KUWAIT (Reuters) – Oil was unlikely to fall below $100 per barrel as strong demand from emerging economies such as China and India put a floor under prices, a member of Kuwait’s top oil council said in remarks published on Sunday.
Concerns about the economy of the United States and falling oil demand in developed countries have knocked crude from a July record of $147 a barrel to $125 on Friday.
“I don’t think that prices will return to the record level, nor will they fall below $100 per barrel,” Khaled Boodai told al-Seyassah newspaper.

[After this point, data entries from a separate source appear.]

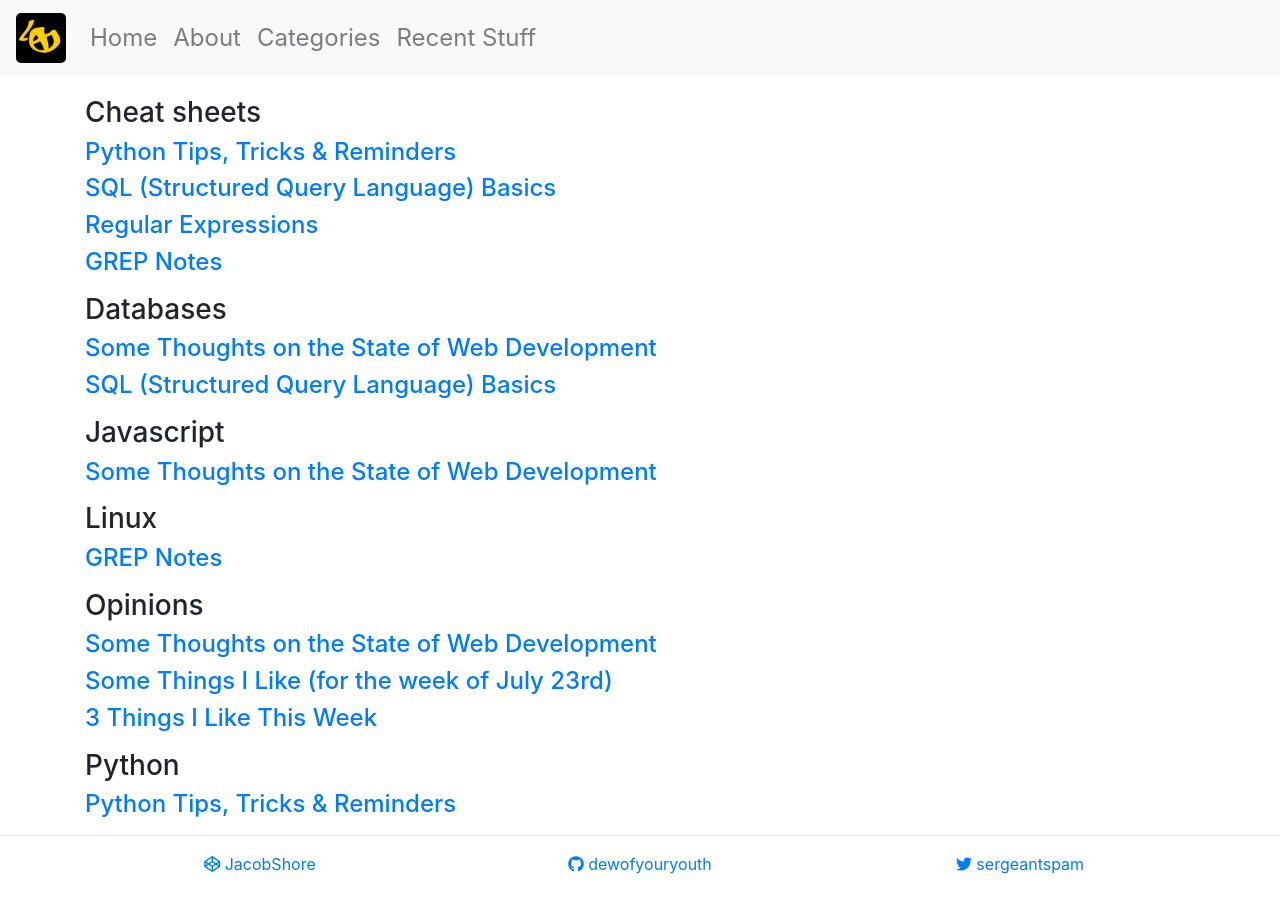
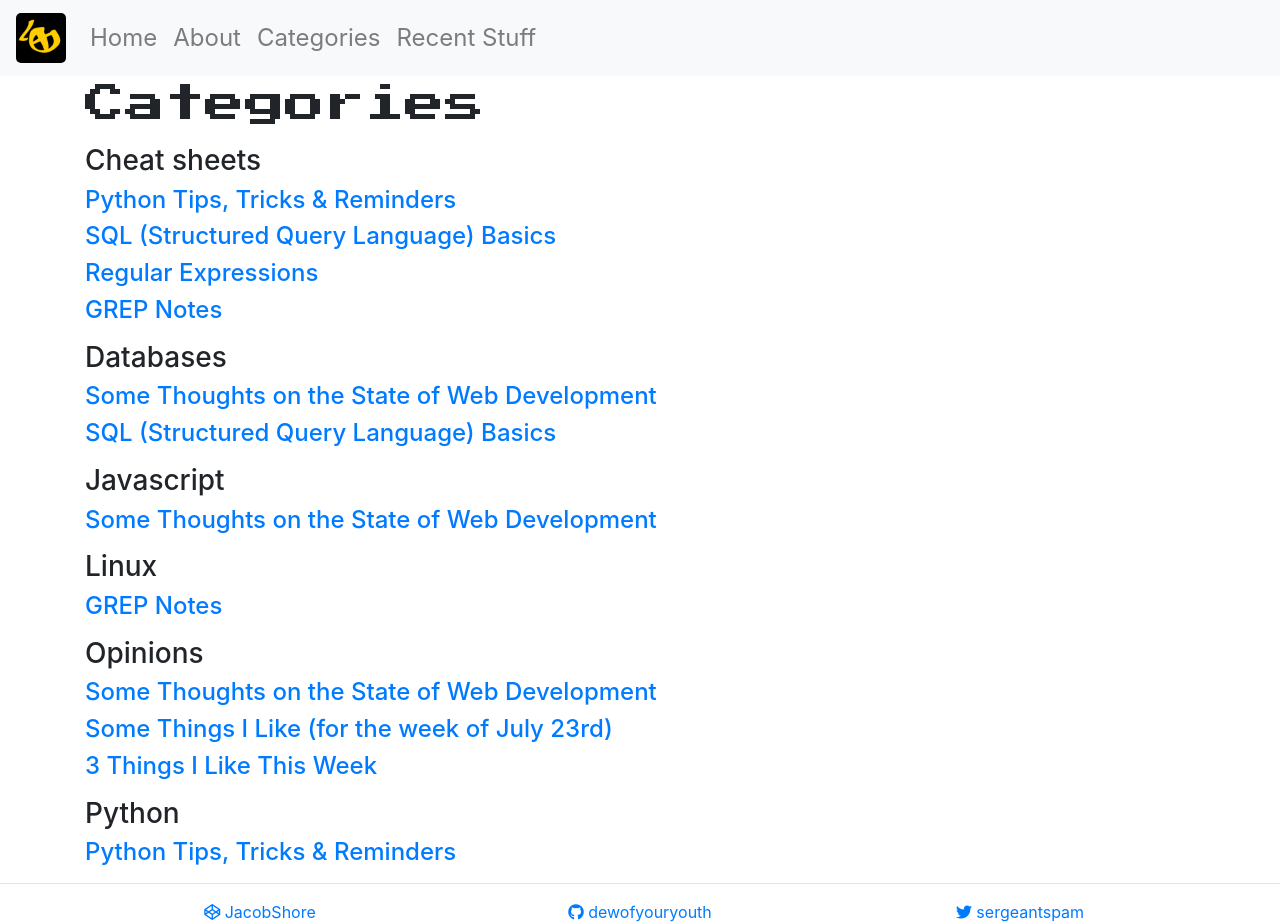
Before and after one commit to DewofyourYouth/DewofyourYouth.github.io, a Jekyll site: the page built from categories.html, in a window 1280 px wide and 924 px high. Built offline with Jekyll 4.4.1, drawn with Linux system fonts in a browser that asks for light colours; nearby versions of some CDN libraries; some web fonts are replaced.

Commit message:
categories

```diff
--- a/categories.html
+++ b/categories.html
@@ -5,6 +5,7 @@ title: Categories
 ---
 
 <div id="archives" class="container">
+  <h1>Categories</h1>
   {% assign sortedCategories = site.categories | sort %} {% for category in
   sortedCategories %}
   <div class="archive-group">
```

“I think that the price … will stabilize,” said Boodai, a member of the Gulf Arab state’s Supreme Petroleum Council.
The official reiterated that Kuwait’s proven oil reserves stood at 100 billion barrels.

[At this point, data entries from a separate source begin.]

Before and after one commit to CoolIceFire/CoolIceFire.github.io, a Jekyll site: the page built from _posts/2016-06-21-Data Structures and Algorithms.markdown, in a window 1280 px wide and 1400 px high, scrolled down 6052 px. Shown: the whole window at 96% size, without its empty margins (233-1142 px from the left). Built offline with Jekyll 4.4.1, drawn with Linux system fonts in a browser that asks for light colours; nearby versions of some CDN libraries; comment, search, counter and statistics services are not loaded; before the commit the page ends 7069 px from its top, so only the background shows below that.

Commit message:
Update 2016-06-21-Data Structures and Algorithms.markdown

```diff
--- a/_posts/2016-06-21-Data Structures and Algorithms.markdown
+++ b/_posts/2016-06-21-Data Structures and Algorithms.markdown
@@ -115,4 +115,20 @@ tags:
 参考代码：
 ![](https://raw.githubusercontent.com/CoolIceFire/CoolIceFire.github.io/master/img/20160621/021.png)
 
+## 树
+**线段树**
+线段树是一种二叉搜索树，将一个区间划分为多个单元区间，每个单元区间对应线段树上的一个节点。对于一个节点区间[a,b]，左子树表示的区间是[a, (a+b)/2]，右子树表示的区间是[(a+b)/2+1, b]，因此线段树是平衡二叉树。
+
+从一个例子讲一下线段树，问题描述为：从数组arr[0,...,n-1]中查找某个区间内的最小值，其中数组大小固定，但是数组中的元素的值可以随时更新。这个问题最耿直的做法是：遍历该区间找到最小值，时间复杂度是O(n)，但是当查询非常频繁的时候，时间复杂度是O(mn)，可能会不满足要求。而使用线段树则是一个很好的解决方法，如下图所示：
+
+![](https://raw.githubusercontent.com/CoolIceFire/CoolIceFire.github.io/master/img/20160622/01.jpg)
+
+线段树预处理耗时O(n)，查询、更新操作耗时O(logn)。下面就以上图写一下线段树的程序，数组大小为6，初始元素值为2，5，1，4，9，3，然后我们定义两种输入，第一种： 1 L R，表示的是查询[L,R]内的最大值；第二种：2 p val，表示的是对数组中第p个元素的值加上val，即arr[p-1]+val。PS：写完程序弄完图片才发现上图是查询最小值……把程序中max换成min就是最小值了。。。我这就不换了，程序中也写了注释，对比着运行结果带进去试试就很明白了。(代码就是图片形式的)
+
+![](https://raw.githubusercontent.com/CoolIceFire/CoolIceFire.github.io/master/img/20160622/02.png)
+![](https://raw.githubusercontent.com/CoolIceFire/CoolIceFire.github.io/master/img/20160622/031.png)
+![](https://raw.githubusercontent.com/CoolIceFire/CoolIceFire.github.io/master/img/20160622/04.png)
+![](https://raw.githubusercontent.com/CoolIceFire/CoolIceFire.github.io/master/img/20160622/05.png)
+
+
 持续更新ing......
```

The size of Kuwait’s reserves has been the topic of public debate since industry newsletter Petroleum Intelligence Weekly (PIW) reported in 2006 that reserves were just 48 billion barrels — about half what was officially stated.

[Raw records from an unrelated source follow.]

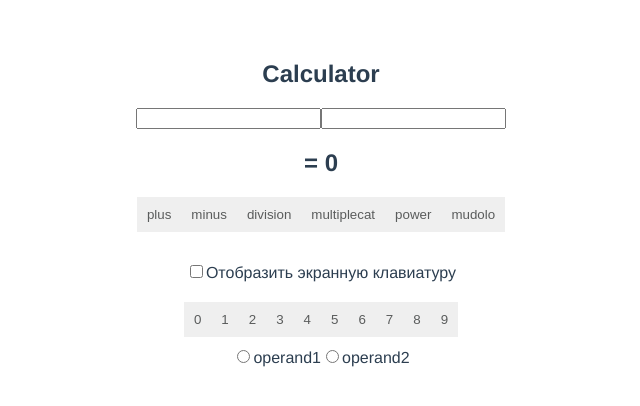
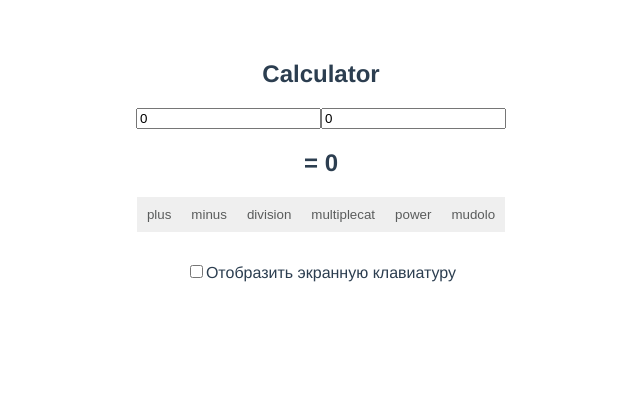
Before and after one commit to elis1386/GB_vue, a Vue app in the folder Vue/: page / in a window 1280 px wide. Shown: the top 406 px of the page, without its empty margins (319-959 px from the left). Built offline with nearby package versions, Linux system fonts and the light colour scheme.

Commit message:
finished lesson2

```diff
--- a/Vue/src/App.vue
+++ b/Vue/src/App.vue
@@ -3,8 +3,8 @@
   <div id="app">
     <h2>Calculator</h2>
 
-    <input  v-model.number="number">
-    <input  v-model.number="number">
+    <input  v-model.number="operand1">
+    <input  v-model.number="operand2">
 
     <p class="error" v-if="error">ERROR</p>
     <h2 class="text">= {{result}}</h2>
@@ -14,12 +14,13 @@
     </button>
 
     <div class="checkbox">
-      <input type="checkbox" id="checkbox">
+      <input type="checkbox" id="checkbox" v-model="keyVisible">
       <label for="checkbox">Отобразить экранную клавиатуру</label>
     </div>
 
-    <button class="numbers" v-for="number in numbers" :key="number.id" @click="keyBoard(number.id)">
-      {{ number.value}}
+    <div v-show="keyVisible">
+    <button class="numbers" v-for="number in numbers" :key="number" @click="keyBoard(number)">
+      {{ number }}
     </button>
 
     <div class="radio">
@@ -28,7 +29,7 @@
     <input type="radio" id="two" value="operand2" v-model="picked">
     <label for="two">operand2</label>
     </div>
-
+    </div>
 
 
 
@@ -45,9 +46,9 @@ export default {
            result: 0,
            str: null,
            error: false,
-           keyboardVisibl: false,
+           keyVisible: false,
            cheked: false,
-           picked: false,
+           picked: 'operand1',
            items: [
             {
              name: 'plus',
@@ -74,48 +75,7 @@ export default {
              value: '%'
             },
            ],
-           numbers: [
-             {
-              id: 0,
-              value: 0
-             },
-             {
-              id: 1,
-              value: 1
-             },
-             {
-              id: 2,
-              value: 2
-             },
-             {
-              id: 3,
-              value: 3
-             },
-             {
-              id: 4,
-              value: 4
-             },
-             {
-              id: 5,
-              value: 5
-             },
-             {
-              id: 6,
-              value: 6
-             },
-             {
-              id: 7,
-              value: 7
-             },
-             {
-              id: 8,
-              value: 8
-             },
-             {
-              id: 9,
-              value: 9
-             },
-           ]
+           numbers: [0,1,2,3,4,5,6,7,8,9],
    }),
    methods: {
      calcHandler (name){
@@ -164,15 +124,15 @@ export default {
        this.result = this.operand1 % this.operand2
      },
      keyBoard(number) {
-       this.number = number.value
+       if (this.picked === 'operand1'){
+       this.operand1 = number
+       }else {
+         this.operand2 = number
+       }
+     },
 
-     }
+
    },
-//   //  computed: {
-//   //       showKyeboard() {
-//   //           return this.keyboardVisibl ? 'Hide keyboard' : 'Show keyboard'
-//   //       },
-// }
 }
 
 </script>
```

“What some media reported that Kuwait’s oil reserves are less than that is wrong and not based on scientific record, on the contrary, there are new discoveries,” Boodai said.
In June, four Kuwaiti parliament members proposed a bill requiring a detailed update on reserves and linking future output to actual reserves.
If the reserves were lower that officially stated, then the bill could force the OPEC exporter to cut oil output. The bill could only be enacted after approval from parliament and the ruler.
Boodai also reiterated Kuwait aimed to increase output to 4 million bpd by 2020.